1. Look for Customer-Focused Organizations

A customer-centric focus is one of the key priorities of an ethical organization. If customers are at the center of the organization's interest, it's more likely to be interested in treating customers fairly, supporting them and building trusting, mutually beneficial relationships. Customers want to be treated like people, and many customers are interested in goals or activities working toward achieving concepts such as combatting climate change, sourcing ingredients or materials ethically, and helping those in need. You should look for organizations that put customer interests, needs, and wants before all else.

2. Use Search Tools

You can find many websites that rate the quality of various organizations' codes of ethics. These sites can do much of your research work for you. You can look up a brand or business and find information on that organization's basic code of ethics, how transparent it is about its sourcing, business practices, and treatment of employees and customers. You can also find in-depth analyses regarding these ethics.

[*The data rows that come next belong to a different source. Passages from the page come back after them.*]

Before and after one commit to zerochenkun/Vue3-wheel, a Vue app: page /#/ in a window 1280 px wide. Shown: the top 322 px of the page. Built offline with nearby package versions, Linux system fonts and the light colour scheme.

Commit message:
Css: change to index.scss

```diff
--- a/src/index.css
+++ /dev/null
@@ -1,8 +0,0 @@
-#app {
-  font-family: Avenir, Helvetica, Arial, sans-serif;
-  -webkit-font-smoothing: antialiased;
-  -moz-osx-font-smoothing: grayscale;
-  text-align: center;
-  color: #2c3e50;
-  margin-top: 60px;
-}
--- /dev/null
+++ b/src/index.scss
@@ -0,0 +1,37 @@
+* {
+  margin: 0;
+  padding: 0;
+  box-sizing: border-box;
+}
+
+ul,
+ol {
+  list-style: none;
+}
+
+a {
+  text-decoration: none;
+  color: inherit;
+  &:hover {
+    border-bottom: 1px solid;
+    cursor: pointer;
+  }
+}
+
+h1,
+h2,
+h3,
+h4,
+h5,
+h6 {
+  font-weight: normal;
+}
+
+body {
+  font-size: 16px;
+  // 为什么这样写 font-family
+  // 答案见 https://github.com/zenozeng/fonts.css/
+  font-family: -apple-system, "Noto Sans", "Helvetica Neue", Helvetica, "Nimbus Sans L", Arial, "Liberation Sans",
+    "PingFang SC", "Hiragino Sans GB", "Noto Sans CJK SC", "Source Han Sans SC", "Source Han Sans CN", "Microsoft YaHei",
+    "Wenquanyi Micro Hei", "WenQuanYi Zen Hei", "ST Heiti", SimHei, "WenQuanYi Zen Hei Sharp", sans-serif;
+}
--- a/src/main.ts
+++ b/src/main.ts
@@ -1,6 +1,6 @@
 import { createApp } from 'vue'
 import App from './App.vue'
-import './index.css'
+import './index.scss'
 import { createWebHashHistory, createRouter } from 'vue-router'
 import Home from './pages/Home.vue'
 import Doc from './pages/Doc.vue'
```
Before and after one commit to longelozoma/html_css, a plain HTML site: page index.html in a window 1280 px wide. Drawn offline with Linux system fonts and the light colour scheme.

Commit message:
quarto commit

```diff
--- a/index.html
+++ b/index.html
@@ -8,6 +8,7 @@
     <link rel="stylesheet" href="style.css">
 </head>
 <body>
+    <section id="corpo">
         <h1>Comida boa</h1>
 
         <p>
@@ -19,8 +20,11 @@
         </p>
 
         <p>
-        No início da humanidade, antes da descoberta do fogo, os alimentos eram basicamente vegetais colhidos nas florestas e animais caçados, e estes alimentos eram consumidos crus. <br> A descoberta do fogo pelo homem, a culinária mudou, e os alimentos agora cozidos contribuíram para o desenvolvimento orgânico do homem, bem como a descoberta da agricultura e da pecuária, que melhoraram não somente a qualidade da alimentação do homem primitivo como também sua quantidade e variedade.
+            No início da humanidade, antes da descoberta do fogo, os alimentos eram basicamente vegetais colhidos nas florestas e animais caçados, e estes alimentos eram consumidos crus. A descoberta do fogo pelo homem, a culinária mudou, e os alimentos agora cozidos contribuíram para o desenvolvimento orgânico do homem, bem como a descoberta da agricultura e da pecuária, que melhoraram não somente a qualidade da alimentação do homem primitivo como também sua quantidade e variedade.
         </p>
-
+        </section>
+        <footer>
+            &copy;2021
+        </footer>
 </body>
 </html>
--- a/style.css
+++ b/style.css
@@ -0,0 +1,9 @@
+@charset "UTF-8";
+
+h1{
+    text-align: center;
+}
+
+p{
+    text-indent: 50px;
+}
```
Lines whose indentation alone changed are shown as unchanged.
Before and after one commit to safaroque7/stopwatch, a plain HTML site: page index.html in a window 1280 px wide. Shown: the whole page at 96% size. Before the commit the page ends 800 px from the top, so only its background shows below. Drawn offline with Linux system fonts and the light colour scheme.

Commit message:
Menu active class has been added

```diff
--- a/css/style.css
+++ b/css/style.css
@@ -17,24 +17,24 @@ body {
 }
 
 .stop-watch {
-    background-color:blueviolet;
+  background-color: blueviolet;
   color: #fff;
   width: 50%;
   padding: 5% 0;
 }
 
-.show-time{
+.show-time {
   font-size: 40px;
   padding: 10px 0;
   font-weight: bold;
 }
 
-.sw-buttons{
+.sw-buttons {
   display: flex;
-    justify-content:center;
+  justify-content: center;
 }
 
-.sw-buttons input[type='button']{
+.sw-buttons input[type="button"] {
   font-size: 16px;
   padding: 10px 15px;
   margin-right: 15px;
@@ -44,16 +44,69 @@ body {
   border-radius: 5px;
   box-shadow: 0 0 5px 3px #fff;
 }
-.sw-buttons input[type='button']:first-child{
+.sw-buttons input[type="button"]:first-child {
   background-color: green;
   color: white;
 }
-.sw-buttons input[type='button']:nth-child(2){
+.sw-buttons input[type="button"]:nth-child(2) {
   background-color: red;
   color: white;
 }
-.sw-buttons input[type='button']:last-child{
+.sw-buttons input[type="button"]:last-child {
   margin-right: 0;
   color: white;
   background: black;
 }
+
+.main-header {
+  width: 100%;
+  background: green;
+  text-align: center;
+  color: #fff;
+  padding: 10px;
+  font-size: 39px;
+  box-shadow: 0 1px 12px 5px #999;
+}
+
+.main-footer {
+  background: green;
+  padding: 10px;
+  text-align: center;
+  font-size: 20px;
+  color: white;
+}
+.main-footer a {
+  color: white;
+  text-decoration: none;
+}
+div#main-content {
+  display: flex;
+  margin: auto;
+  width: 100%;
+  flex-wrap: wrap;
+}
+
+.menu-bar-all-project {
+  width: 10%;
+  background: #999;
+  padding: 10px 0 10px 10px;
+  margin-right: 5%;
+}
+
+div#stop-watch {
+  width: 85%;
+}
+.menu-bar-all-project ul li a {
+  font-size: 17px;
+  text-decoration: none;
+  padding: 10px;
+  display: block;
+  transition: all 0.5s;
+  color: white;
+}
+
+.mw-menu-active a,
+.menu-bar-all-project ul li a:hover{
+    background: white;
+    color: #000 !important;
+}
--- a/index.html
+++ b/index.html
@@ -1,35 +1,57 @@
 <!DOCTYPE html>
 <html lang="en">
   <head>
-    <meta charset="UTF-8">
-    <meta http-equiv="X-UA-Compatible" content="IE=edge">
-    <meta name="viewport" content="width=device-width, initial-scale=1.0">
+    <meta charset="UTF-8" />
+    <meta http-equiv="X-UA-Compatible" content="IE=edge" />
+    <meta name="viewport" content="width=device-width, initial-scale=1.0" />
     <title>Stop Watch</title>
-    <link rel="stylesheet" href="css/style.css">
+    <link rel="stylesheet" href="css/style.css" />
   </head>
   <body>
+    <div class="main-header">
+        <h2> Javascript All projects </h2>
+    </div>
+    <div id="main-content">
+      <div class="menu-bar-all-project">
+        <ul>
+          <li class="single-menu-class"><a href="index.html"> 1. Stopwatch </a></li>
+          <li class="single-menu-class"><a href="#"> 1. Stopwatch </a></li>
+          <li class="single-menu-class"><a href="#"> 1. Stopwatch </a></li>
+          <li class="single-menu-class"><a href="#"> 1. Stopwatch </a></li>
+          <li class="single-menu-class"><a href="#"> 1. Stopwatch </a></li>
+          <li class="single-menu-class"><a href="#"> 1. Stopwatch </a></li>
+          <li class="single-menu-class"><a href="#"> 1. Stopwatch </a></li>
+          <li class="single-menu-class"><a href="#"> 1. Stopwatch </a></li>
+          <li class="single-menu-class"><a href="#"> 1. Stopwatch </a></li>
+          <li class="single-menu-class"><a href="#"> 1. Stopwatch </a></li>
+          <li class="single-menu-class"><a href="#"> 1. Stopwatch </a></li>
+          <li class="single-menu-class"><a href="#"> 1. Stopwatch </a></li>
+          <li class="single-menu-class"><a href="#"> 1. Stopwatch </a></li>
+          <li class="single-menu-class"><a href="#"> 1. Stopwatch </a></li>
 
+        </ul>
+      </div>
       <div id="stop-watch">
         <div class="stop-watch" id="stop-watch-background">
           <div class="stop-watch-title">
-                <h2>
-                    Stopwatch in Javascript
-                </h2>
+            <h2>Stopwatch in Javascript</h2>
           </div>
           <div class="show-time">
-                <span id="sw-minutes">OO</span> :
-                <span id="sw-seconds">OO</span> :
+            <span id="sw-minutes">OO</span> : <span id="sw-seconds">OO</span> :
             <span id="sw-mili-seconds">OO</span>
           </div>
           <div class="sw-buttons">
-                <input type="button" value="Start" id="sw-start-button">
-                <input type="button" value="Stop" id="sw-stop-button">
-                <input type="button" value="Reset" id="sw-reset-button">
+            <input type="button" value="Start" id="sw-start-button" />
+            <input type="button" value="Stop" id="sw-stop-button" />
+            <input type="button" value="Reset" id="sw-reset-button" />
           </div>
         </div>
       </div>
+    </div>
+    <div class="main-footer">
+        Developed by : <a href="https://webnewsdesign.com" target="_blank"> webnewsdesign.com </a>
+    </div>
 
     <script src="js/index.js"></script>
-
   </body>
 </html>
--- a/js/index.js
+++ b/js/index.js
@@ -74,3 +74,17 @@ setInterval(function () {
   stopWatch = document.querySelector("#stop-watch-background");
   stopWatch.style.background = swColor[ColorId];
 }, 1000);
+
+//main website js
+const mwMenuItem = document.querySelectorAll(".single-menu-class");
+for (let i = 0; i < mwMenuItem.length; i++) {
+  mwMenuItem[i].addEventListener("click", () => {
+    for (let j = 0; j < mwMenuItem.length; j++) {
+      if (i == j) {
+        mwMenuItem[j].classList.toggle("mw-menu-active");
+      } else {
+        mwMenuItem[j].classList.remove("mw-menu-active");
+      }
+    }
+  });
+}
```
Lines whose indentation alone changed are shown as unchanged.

For example, if a beauty company claims one of its products is cruelty-free but you think other products it sells may have been tested on animals, you can use one of these sites to try to confirm whether you're correct or not.

3. Check the Depth and Transparency of the Organization's Ethics Code

Most organizations will have a publicly available code of ethics for consumers and business partners to review. When you're considering an organization to work with, you should carefully review its code of ethics and compare the code to what you've discovered about the organization's practices and methods to see if they match. If they don't you may not be dealing with a highly ethical organization. You can then decide whether to decline to work with that business or to do more research and see if there's a reason for the discrepancy.

4. Be Active in Your Community

Community activism can help you connect with like-minded organizations, particularly small local businesses. You can spend time and energy building bonds with these organizations, getting to know the people who run and work for them and learning about these organizations' ethical cores and codes. You can improve your networking skills and branch out to create programs that will help your community with these organizations.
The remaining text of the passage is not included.